■ **Problem requirements**: Lines in the listing below that hold "class" are the ones to copy.

■ **Given data**:
=== Begin Enclosure ===
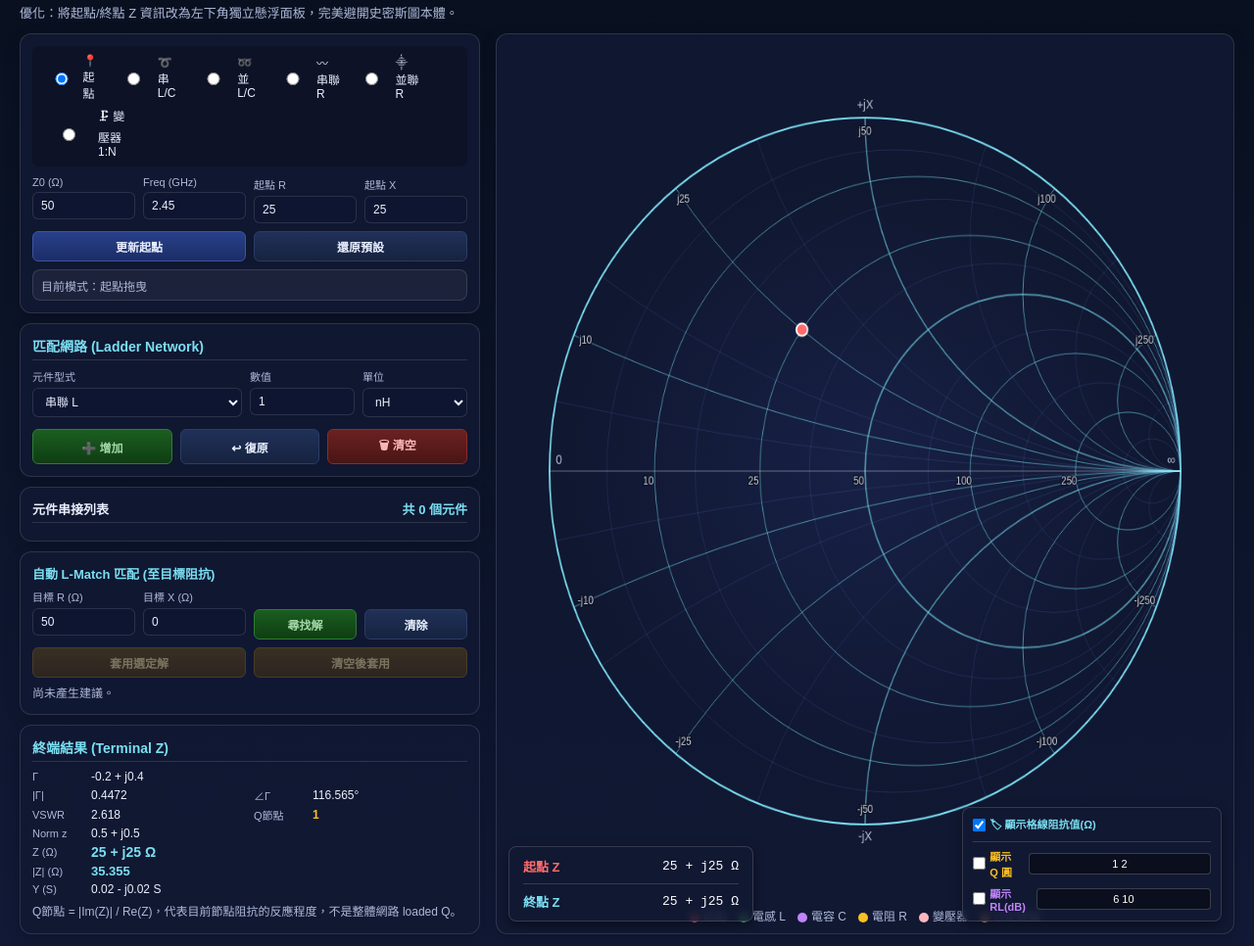
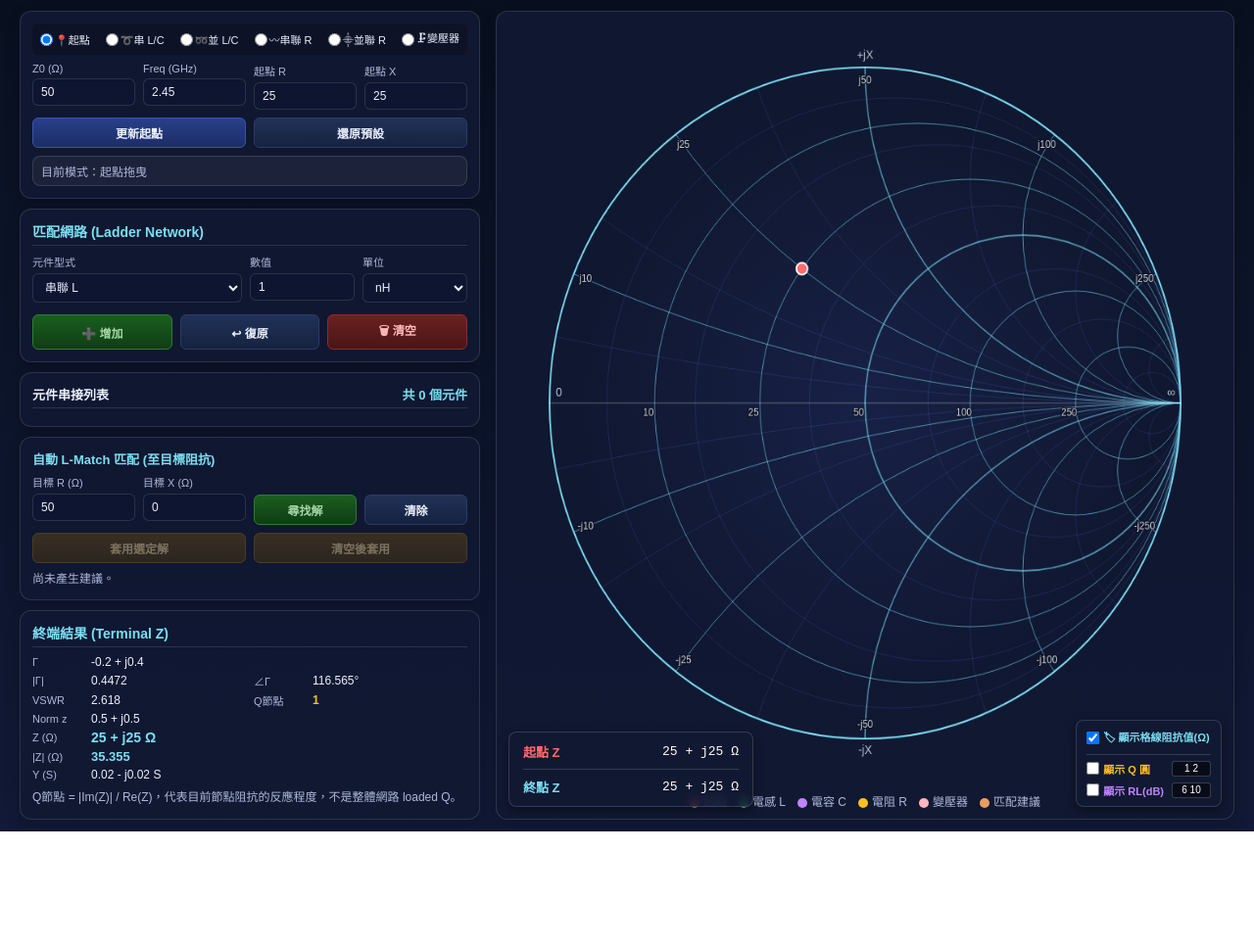
Before and after one commit to ethannioh/Smith_v1, a plain HTML site: page index.html in a window 1280 px wide. Shown: the part 39-1005 px from the top of the page at 98% size. After the commit the page ends 888 px from the top, so only its background shows below. Drawn offline with Linux system fonts and the light colour scheme.

Commit message:
Update index.html

```diff
--- a/index.html
+++ b/index.html
@@ -36,8 +36,7 @@
       padding: 12px 20px;
     }
 
-    h1 { margin: 0 0 4px; font-size: 22px; }
-    .sub { color: var(--muted); margin-bottom: 12px; font-size: 13px; }
+    h1 { margin: 0 0 12px; font-size: 22px; }
 
     .layout {
       display: grid;
@@ -117,29 +116,30 @@
     .results-table .k { color: var(--muted); font-size: 11px; }
     .results-table .full-row { grid-column: 2 / 5; }
 
+    /* 優化後的單行模式選擇列 */
     .mode-radios {
       display: flex;
-      gap: 6px;
-      font-size: 12px;
-      flex-wrap: wrap;
+      justify-content: space-between;
+      align-items: center;
+      flex-wrap: nowrap; /* 強制不換行 */
+      gap: 4px;
+      font-size: 11px;
       background: rgba(0,0,0,0.2);
-      padding: 8px;
+      padding: 6px 8px;
       border-radius: 6px;
-      margin-bottom: 10px;
-    }
-    .mode-radios label { cursor: pointer; display:flex; align-items:center; gap: 2px; }
-
-    .inline-input {
-      background: rgba(0,0,0,0.4);
-      border: 1px solid rgba(255,255,255,0.2);
-      color: #fff;
-      padding: 2px 6px;
-      border-radius: 4px;
-      font-size: 11px;
-      text-align: center;
-      height: 22px;
-    }
-    .inline-input:focus { border-color: var(--accent); outline: none; }
+      margin-bottom: 8px;
+    }
+    .mode-radios label {
+      cursor: pointer;
+      display: flex;
+      align-items: center;
+      gap: 2px;
+      white-space: nowrap;
+    }
+    .mode-radios input[type="radio"] {
+      width: auto;
+      margin: 0;
+    }
 
     .hint-bar {
       margin-top: 8px;
@@ -149,7 +149,7 @@
       padding: 6px 8px;
       font-size: 12px;
       color: var(--muted);
-      min-height: 32px;
+      min-height: 30px;
       display: flex;
       align-items: center;
     }
@@ -245,7 +245,7 @@
       vertical-align: middle;
     }
 
-    /* 懸浮設定面板 (右下角縮小版) */
+    /* 懸浮設定面板 (右下角) */
     .floating-options {
       position: absolute;
       bottom: 12px;
@@ -273,6 +273,17 @@
       height: 13px;
       margin: 0;
       padding: 0;
+    }
+    .floating-options .inline-input {
+      background: rgba(0,0,0,0.5);
+      border: 1px solid rgba(255,255,255,0.2);
+      color: #fff;
+      padding: 0 4px;
+      border-radius: 3px;
+      font-size: 10px;
+      text-align: center;
+      height: 16px;
+      width: 40px;
     }
 
     /* 懸浮阻抗資訊面板 (左下角) */
@@ -315,18 +326,17 @@
 <body>
   <div class="wrap">
     <h1>Compact L-Match & Smith Chart Tool</h1>
-    <div class="sub">優化：將起點/終點 Z 資訊改為左下角獨立懸浮面板，完美避開史密斯圖本體。</div>
 
     <div class="layout">
       <div class="left-panel">
         <div class="card">
           <div class="mode-radios">
-            <label><input type="radio" name="mouseMode" value="point" checked> 📍 起點</label>
-            <label><input type="radio" name="mouseMode" value="series"> ➰ 串 L/C</label>
-            <label><input type="radio" name="mouseMode" value="shunt"> ➿ 並 L/C</label>
-            <label><input type="radio" name="mouseMode" value="seriesR"> 〰 串聯 R</label>
-            <label><input type="radio" name="mouseMode" value="shuntR"> ⸎ 並聯 R</label>
-            <label><input type="radio" name="mouseMode" value="transformer"> 🗜 變壓器 1:N</label>
+            <label><input type="radio" name="mouseMode" value="point" checked>📍起點</label>
+            <label><input type="radio" name="mouseMode" value="series">➰串 L/C</label>
+            <label><input type="radio" name="mouseMode" value="shunt">➿並 L/C</label>
+            <label><input type="radio" name="mouseMode" value="seriesR">〰串聯 R</label>
+            <label><input type="radio" name="mouseMode" value="shuntR">⸎並聯 R</label>
+            <label><input type="radio" name="mouseMode" value="transformer">🗜變壓器</label>
           </div>
 
           <div class="grid grid-4">
@@ -406,7 +416,7 @@
           </div>
         </div>
 
-        <div class="card results" style="flex-grow: 1;">
+        <div class="card results" id="terminalZCard" style="flex-grow: 1;">
           <h2>
             終端結果 (Terminal Z)
             <span id="previewIndicator" style="color:var(--ok); font-size:12px; font-weight:normal; display:none;">(拖曳預覽中...)</span>
@@ -531,7 +541,6 @@
     const H = canvas.height;
     const cx = W / 2;
     const cy = H / 2;
-    // 將半徑稍微縮小，確保左下角懸浮框與圓形邊界保持距離
     const R = Math.min(W, H) * 0.44;
 
     let baseGamma = { re: 0, im: 0 };
@@ -1079,7 +1088,6 @@
         drawArc(cx + R, cy + R / x, Math.abs(R / x), 'rgba(123,223,242,0.6)', Math.abs(x) === 1 ? 1.6 : 1);
       });
 
-      // --- Q & RL 線條繪製 (獨立處理) ---
       if (showRLCb.checked) {
         const rlStr = rlValuesInput.value.trim();
         const rlValues = rlStr ? rlStr.split(/\s+/).map(Number).filter(n => !isNaN(n) && n > 0) : [];
@@ -1135,7 +1143,6 @@
             ctx.fillText('Q='+q, px2, py2 + 10);
         });
       }
-
       ctx.restore();
 
       ctx.beginPath();
@@ -1329,6 +1336,18 @@
       ctx.restore();
     }
 
+    function updateStartEndBox() {
+      const z0 = getZ0();
+      const activeGamma = elementPreview ? elementPreview.gamma1 : getEffectiveGamma();
+      const sZNorm = gammaToZNorm(baseGamma);
+      const sZ = { re: sZNorm.re * z0, im: sZNorm.im * z0 };
+      const eZNorm = gammaToZNorm(activeGamma);
+      const eZ = { re: eZNorm.re * z0, im: eZNorm.im * z0 };
+
+      startZText.textContent = fmtComplex(sZ, 'Ω');
+      endZText.textContent = fmtComplex(eZ, 'Ω');
+    }
+
     function render() {
       ctx.clearRect(0, 0, W, H);
       drawSmithGrid();
@@ -1336,11 +1355,16 @@
       drawBasePoint();
     }
 
-    function updateReadoutAndBoxes() {
+    function updateInputsFromBaseGamma() {
+      const z0 = getZ0();
+      const zNorm = gammaToZNorm(baseGamma);
+      realEl.value = fmt(zNorm.re * z0, 3);
+      imagEl.value = fmt(zNorm.im * z0, 3);
+    }
+
+    function updateReadout() {
       const z0 = getZ0();
       const activeGamma = elementPreview ? elementPreview.gamma1 : getEffectiveGamma();
-
-      // Update left panel Terminal Z
       const zNorm = gammaToZNorm(activeGamma);
       const mag = cAbs(activeGamma);
       const ang = cAngDeg(activeGamma);
@@ -1361,18 +1385,14 @@
       yText.textContent = Y ? fmtComplex(Y, 'S') : '∞';
       previewIndicator.style.display = elementPreview ? 'inline' : 'none';
 
-      // Update floating Z box in bottom left
-      const sZNorm = gammaToZNorm(baseGamma);
-      const sZ = { re: sZNorm.re * z0, im: sZNorm.im * z0 };
-      startZText.textContent = fmtComplex(sZ, 'Ω');
-      endZText.textContent = fmtComplex(Z, 'Ω');
+      updateStartEndBox();
     }
 
     function refreshAll({ recompute = true, rematch = false, list = true } = {}) {
       if (recompute) recomputeChain();
       if (rematch && matchPreviewPaths.length > 0) renderMatchSuggestions();
       if (list) updateUIList();
-      updateReadoutAndBoxes();
+      updateReadout();
       render();
     }
 
@@ -1421,7 +1441,7 @@
     function updatePreviewFromEditor() {
       elementPreview = computeElementPreview();
       render();
-      updateReadoutAndBoxes();
+      updateReadout();
     }
 
     function projectToSeriesLC(startG, mouseG) {
@@ -1555,7 +1575,7 @@
       updateEditorFromDraggedMode(mode, mouseG);
       elementPreview = computeElementPreview();
       render();
-      updateReadoutAndBoxes();
+      updateReadout();
     }
 
     canvas.addEventListener('mousedown', (evt) => {
```
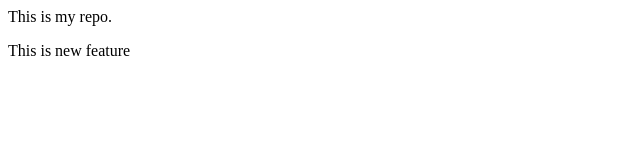
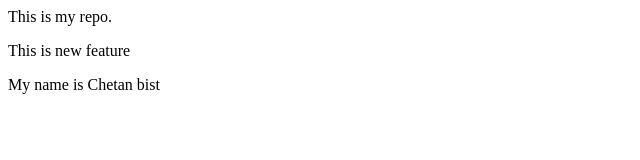
Before and after one commit to Chhota-Chetan/localrepo, a plain HTML site: page index.htm in a window 1280 px wide. Shown: the whole page, without its empty margins (0-640 px from the left). Drawn offline with Linux system fonts and the light colour scheme.

Commit message:
Add my infomation

```diff
--- a/index.htm
+++ b/index.htm
@@ -1,2 +1,3 @@
 <p>This is my repo.</p>
 <p>This is new feature</p>
+<p>My name is Chetan bist</p>
```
=== End Enclosure ===
■ **Reply**:
   <div class="wrap">
-    <div class="sub">優化：將起點/終點 Z 資訊改為左下角獨立懸浮面板，完美避開史密斯圖本體。</div>
     <div class="layout">
       <div class="left-panel">
         <div class="card">
           <div class="mode-radios">
           <div class="grid grid-4">
-        <div class="card results" style="flex-grow: 1;">
+        <div class="card results" id="terminalZCard" style="flex-grow: 1;">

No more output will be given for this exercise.